November 16, 2006

Nick Taranto and Akbarudin Arif


Two staff members have been hired and have already been on-site for three weeks. Nine out of nineteen RTs (neighborhoods) have had their first of three training sessions, and the other ten RTs are scheduled in the near future. One of three village wide meetings has already taken place, and, as previously reported by Akbar, it was a great success. The women particularly are very interested and involved in the project.

Here are some of the rules and regulations that have been decided amongst RTs:

  • Interest rates (usually 2 or 3% per month)
  • Length of repayment (12 months or less)
  • Maximum sum to be borrowed (normally $10 or $100 in emergencies)
  • Treasurer for the RT (Ruang Tetangga, neighborhood)
  • Initial personal contribution(US$.50, in one instance US$1.00)
  • Monthly personal contribution (US$.10)
  • Order of the waitlist for funding

Within a month, several of the RTs will be ready for grant allocation, and the true beginning of the process.

The Sukimans: Beneficiaries of Community Saving

Mr. Sukiman (43) and his wife Mrs. Parwati (40) are the proud parents of four children. Aris, the eldest son, could not continue his studies at senior high school due to prohibitive costs. He is currently working in nearby Yogyakarta as a brick layer.

Rini Hastuti, the second eldest, is now studying marketing at the local vocational school in Klaten. As she told Real Medicine Foundation representatives, "I study at the vocational school so that after I graduate I can directly find a job." She is currently ranked 7th out of 37 in her class. The Sukimans' third child is Joko Tri Ariyanto, currently in the fifth grade. "I want to be a teacher," he explained shyly, staring at his toes. The fourth child, Bagas Waras, is in the second grade and has lofty ambitions of becoming a pilot. "I want to travel and see the world," he says.

Because of the May 26th earthquake, the family of six now lives in a temporary shelter amidst the ruins of their old home. Life was difficult before the disaster. Now it is daunting. Mrs. Parwati works as a temporary tobacco leaf picker. The work will last only as long as the dry season. She toils from 5:00AM to 11:00AM in the fields, goes back home to cook for her family, and then returns to the fields from 3:00PM to sunset. For over ten hours of labor per day, Mrs. Parwati brings home a mere 5,000 Rupiah, the equivalent of fifty cents. When the wet season begins (early December) and the fields close down, Mrs. Parwati will have to find an alternative source of income. Meanwhile, Mr Sukiman works as a bricklayer in Yogyakarta, the provincial capital of Central Java. He leaves the remains of his house at 5:00AM and returns to Mlese at 6:00PM. When he cannot find a ride (which is often), he bikes two hours to reach his work, where he labors for a full eight hour day. At the end of the day, he gets back on his bike and rides the eighteen miles home. "As a brick layer I receive 20,000 Rupiah per day," he says. When the exchange rates are in his favor, that's a little over two dollars.

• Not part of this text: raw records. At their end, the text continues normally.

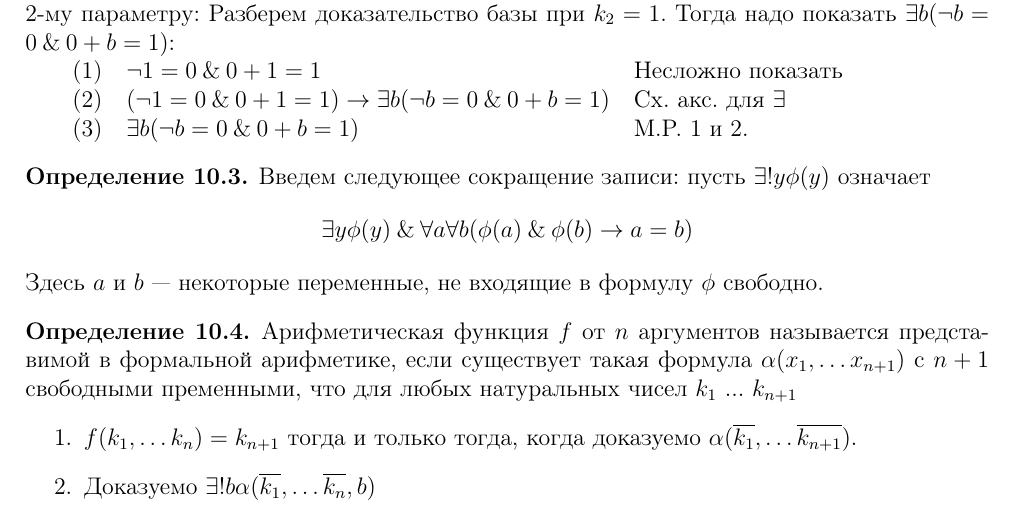
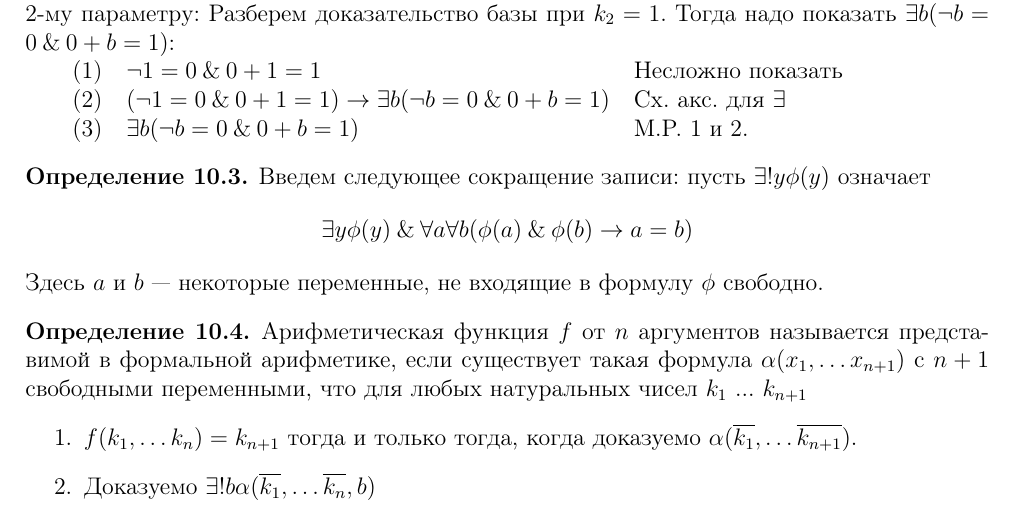
Before and after one commit to shd/logic2011, a LaTeX document (conspect.tex, which reads lection9.tex): part of page 24 of 41, cut so that both start at the same text. Compiled offline with pdfLaTeX.

Commit message:
line282
пременными - переменными

```diff
--- a/lection9.tex
+++ b/lection9.tex
@@ -279,7 +279,7 @@ $\overline{k_1}$ и $\overline{k_2}$ в $\alpha$, то формула будет
 
 \begin{definition} Арифметическая функция $f$ от $n$ аргументов называется представимой в
 формальной арифметике, если существует такая формула $\alpha (x_1, \dots x_{n+1})$ с $n+1$
-свободными пременными, что для любых натуральных чисел $k_1$ ... $k_{n+1}$
+свободными переменными, что для любых натуральных чисел $k_1$ ... $k_{n+1}$
 \begin{enumerate}
 \item $f(k_1, \dots k_n) = k_{n+1}$ тогда и только тогда, когда доказуемо
 $\alpha (\overline{k_1}, \dots \overline{k_{n+1}})$.
```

The Sukimans' make less than US$3 per day to support a family of six. When jobs are in short supply, their income is less. "Almost everyday our spending is higher than our income," Mr. Sukiman relates. Between two dollars for food, seventy cents for the children's pocket money, and monthly school, books and uniform fees, the family is living in a perpetual cycle of debt and poverty.

Mr. Sukiman is one of the first people to join the Mlese Community Savings Program, funded by the Real Medicine Foundation. He hopes that by borrowing money from the fund, his family can pay back their debt. He realizes that paying back loans by taking another loan is extremely risky. Thus, his family has planned to take their loan in order to open a vegetable stall at their house. Fifteen years ago, Mr. Sukiman attempted a similar venture. Unfortunately, his efforts failed due to what he calls "the careless purchase of non-essential goods." "Now I am grown up and able to manage money. I have learned well in school. I will help my mother and father to manage the money when we open our vegetable stall", says Rini, the vocationally trained daughter. "We need mentoring from RMF and KOMPIP in this effort so that we will not fail again," says Mr. Sukiman. 

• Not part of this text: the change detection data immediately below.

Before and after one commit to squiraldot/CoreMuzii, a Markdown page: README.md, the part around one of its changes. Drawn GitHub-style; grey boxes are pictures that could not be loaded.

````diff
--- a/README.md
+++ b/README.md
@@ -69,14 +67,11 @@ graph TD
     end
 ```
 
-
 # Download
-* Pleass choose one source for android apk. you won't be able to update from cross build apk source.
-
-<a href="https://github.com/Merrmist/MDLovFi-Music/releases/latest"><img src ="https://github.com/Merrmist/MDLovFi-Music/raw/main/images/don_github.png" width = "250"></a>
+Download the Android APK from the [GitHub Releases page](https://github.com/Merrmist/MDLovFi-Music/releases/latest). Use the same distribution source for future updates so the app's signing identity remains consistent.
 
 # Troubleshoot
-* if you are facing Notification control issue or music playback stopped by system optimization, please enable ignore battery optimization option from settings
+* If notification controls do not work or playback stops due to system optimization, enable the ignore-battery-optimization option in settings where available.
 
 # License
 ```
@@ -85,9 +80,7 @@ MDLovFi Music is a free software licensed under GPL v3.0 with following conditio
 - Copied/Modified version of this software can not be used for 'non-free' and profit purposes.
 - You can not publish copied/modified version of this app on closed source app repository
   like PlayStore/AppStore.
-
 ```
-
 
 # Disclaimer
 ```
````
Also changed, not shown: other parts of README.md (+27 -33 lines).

Country Page: Indonesia Initiative Page: Community Savings Project